Why Lutherans can thank God for the Papacy of Benedict XVI

I have been asked to pen a few words for my wife’s parish newspaper on Benedict XVI’s papacy. I thought I would focus on his relationship with Luther and the Lutherans. I hope the editor of the magazine does not mind me publishing it ahead of time here on my own page.

On February 28, 2013, at 8pm in the evening, Pope Benedict XVI’s papacy comes to an end. Everyone has a different assessment of his papacy, each from their own point of view. From my point of view, as a “Lutheran in communion with the Bishop of Rome”, Benedict XVI will always stand out as unique among all the popes of history as the only one who really read, knew, and understood Martin Luther.

Part of the reason for this is that Benedict XVI is a German. Except for John Paul II (who came from a country even more uniformly Catholic than Italy), all other popes since Adrian VI (d.1523) were Italians. Not one of them had any first-hand lived experience of Lutheranism. Joseph Ratzinger on the other hand was raised in an environment where Catholics and Lutherans lived side by side. Since Luther forms part of the literary heritage of Germany, his bible and his writings were easily accessible to the young Ratzinger, who once claimed that he had already read all of Luther’s pre-reformation writings by the time he entered University. He continued his theological education in German universities where both Protestant and Catholic theologians and biblical exegetes were studied.
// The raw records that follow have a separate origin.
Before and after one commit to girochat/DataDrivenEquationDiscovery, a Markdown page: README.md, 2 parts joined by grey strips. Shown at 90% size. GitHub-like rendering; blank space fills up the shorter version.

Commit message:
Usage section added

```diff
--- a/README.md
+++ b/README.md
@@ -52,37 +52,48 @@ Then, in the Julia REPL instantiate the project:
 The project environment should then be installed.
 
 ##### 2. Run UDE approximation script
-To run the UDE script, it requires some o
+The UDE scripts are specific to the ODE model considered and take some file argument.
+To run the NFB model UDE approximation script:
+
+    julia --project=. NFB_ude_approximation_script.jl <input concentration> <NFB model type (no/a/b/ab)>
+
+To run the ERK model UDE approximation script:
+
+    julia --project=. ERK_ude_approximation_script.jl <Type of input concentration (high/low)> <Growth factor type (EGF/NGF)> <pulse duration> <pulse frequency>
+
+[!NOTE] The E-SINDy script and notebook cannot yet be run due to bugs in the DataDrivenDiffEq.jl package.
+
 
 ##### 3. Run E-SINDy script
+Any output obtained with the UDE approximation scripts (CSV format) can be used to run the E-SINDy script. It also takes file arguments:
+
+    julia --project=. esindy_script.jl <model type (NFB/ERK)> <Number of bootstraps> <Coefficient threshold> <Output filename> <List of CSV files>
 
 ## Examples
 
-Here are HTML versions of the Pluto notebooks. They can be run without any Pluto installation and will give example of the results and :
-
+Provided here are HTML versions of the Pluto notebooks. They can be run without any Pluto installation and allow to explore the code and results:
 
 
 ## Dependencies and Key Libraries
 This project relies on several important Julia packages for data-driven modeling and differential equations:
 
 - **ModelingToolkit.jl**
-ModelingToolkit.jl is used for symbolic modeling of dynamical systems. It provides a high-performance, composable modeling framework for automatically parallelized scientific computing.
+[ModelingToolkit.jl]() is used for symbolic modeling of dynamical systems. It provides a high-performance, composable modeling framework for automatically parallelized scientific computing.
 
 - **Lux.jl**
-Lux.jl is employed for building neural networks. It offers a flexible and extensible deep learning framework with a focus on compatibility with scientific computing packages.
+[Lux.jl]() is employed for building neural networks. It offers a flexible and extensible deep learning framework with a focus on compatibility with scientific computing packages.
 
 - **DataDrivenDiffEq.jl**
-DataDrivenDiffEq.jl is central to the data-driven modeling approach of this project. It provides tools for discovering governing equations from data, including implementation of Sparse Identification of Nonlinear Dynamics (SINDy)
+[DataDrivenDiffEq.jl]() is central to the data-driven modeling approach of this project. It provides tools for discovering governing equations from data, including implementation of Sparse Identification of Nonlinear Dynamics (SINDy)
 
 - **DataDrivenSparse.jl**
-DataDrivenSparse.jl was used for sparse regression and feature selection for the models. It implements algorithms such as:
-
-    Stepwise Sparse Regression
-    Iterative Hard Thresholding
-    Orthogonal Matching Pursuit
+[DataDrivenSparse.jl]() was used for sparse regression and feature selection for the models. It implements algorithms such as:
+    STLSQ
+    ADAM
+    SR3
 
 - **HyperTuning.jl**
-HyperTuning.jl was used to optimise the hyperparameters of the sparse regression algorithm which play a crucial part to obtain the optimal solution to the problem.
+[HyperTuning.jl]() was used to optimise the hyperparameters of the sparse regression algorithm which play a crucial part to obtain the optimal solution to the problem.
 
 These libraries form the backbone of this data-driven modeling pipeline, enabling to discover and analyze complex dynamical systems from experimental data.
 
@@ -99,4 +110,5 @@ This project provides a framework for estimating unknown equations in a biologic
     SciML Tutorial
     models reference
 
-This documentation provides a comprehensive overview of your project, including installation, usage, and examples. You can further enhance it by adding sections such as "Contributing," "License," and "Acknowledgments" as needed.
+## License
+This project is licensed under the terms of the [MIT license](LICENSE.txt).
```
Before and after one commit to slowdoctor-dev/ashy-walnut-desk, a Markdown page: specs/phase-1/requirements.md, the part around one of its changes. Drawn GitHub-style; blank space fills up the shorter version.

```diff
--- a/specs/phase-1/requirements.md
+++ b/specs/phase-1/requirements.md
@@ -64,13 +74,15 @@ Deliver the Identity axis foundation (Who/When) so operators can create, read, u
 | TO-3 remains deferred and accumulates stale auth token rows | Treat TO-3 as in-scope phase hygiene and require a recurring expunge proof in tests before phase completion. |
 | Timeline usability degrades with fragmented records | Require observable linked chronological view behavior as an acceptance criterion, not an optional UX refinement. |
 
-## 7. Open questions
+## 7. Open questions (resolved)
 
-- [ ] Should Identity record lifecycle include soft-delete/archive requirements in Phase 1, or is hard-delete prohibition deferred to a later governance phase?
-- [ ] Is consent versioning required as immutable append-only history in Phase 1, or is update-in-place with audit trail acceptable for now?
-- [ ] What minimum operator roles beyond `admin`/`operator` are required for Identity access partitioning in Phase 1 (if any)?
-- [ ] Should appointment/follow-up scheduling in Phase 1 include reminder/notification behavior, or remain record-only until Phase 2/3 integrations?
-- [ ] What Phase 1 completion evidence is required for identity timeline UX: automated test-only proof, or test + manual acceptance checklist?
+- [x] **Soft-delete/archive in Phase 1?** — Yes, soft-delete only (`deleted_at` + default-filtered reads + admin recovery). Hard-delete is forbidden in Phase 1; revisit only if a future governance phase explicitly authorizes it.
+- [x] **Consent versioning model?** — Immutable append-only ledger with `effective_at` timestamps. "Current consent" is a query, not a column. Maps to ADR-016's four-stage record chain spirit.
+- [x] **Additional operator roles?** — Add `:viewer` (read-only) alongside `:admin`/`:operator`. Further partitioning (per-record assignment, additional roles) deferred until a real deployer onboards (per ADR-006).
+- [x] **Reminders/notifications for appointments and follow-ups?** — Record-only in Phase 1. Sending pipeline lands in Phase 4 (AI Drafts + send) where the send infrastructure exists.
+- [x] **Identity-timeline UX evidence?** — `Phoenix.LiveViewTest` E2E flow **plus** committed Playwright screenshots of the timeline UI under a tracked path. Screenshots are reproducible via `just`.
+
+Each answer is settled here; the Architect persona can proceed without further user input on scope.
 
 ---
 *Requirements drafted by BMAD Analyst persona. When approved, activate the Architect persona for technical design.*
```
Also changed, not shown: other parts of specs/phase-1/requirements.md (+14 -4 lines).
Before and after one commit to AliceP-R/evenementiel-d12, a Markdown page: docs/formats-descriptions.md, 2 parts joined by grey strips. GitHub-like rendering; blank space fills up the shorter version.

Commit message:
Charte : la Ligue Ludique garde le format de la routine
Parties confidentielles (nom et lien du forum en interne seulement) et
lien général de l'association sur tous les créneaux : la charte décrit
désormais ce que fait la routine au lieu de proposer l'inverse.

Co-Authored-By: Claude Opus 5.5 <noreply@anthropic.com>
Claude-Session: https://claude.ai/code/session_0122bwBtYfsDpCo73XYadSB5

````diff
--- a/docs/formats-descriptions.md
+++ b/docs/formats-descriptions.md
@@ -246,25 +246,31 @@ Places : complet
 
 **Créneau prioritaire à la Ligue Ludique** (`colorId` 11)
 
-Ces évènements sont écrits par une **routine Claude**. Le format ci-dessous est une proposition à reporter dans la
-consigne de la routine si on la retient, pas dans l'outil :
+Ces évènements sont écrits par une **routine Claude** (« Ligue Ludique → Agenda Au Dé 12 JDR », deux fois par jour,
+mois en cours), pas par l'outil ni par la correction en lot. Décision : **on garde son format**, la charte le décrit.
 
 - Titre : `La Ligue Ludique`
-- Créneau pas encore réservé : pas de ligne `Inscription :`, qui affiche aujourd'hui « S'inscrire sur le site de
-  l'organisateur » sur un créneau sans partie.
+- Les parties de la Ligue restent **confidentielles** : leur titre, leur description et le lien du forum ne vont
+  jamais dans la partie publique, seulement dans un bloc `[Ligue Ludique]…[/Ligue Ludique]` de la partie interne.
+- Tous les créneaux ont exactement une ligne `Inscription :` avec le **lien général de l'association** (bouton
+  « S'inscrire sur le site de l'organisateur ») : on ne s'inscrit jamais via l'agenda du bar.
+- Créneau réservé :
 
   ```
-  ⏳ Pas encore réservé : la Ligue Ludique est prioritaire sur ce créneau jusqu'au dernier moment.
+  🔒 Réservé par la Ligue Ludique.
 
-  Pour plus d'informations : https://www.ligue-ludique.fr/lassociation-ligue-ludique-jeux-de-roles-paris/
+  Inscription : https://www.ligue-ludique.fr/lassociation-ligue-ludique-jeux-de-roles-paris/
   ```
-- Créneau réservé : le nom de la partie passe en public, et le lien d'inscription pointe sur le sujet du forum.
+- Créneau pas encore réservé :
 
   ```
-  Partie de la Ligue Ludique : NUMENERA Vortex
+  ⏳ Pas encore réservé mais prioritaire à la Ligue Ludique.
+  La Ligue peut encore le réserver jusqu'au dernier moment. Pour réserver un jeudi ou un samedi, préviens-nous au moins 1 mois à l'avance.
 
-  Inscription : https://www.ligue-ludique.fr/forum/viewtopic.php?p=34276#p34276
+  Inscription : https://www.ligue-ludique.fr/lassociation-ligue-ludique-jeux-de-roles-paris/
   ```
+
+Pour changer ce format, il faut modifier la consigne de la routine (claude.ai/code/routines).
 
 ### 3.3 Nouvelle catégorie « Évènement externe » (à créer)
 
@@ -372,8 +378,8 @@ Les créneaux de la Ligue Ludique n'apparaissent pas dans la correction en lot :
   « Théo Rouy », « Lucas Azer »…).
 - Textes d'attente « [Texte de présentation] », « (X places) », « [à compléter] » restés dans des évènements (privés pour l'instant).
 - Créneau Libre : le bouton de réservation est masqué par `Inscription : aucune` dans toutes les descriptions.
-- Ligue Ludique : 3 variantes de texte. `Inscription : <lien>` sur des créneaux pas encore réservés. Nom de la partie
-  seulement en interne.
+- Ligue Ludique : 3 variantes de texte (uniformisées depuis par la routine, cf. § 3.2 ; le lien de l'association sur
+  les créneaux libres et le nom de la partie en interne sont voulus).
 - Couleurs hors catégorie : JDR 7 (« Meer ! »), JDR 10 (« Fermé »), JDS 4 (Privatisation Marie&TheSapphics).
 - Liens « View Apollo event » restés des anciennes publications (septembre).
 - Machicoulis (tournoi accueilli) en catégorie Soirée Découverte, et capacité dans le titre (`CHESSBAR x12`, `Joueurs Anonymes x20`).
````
All of this would have greatly helped him understand the theological issues that divided and still divide Catholic and Lutherans. It was this background that gave him such a great advantage when he was negotiating the final deal on the Joint Declaration on the Doctrine of Justification in 1999. It was Cardinal Ratzinger, as head of the Congregation of the Doctrine of the Faith, who saved this Declaration from a dismal death at the draft stage. Cardinal Cassidy, the Australian prelate who was the head of the Pontifical Council for the Promotion of Christian Unity at the time, had given up on it. But Ratzinger travelled to Germany, where, in his brother Georg’s home, he met together with Lutheran leaders to find the right formulas for affirming the joint faith of Catholics and Lutherans in regard to the doctrine of Justification. Thanks to this rescue mission, the Joint Declaration was signed into concrete history on October 31, 1999:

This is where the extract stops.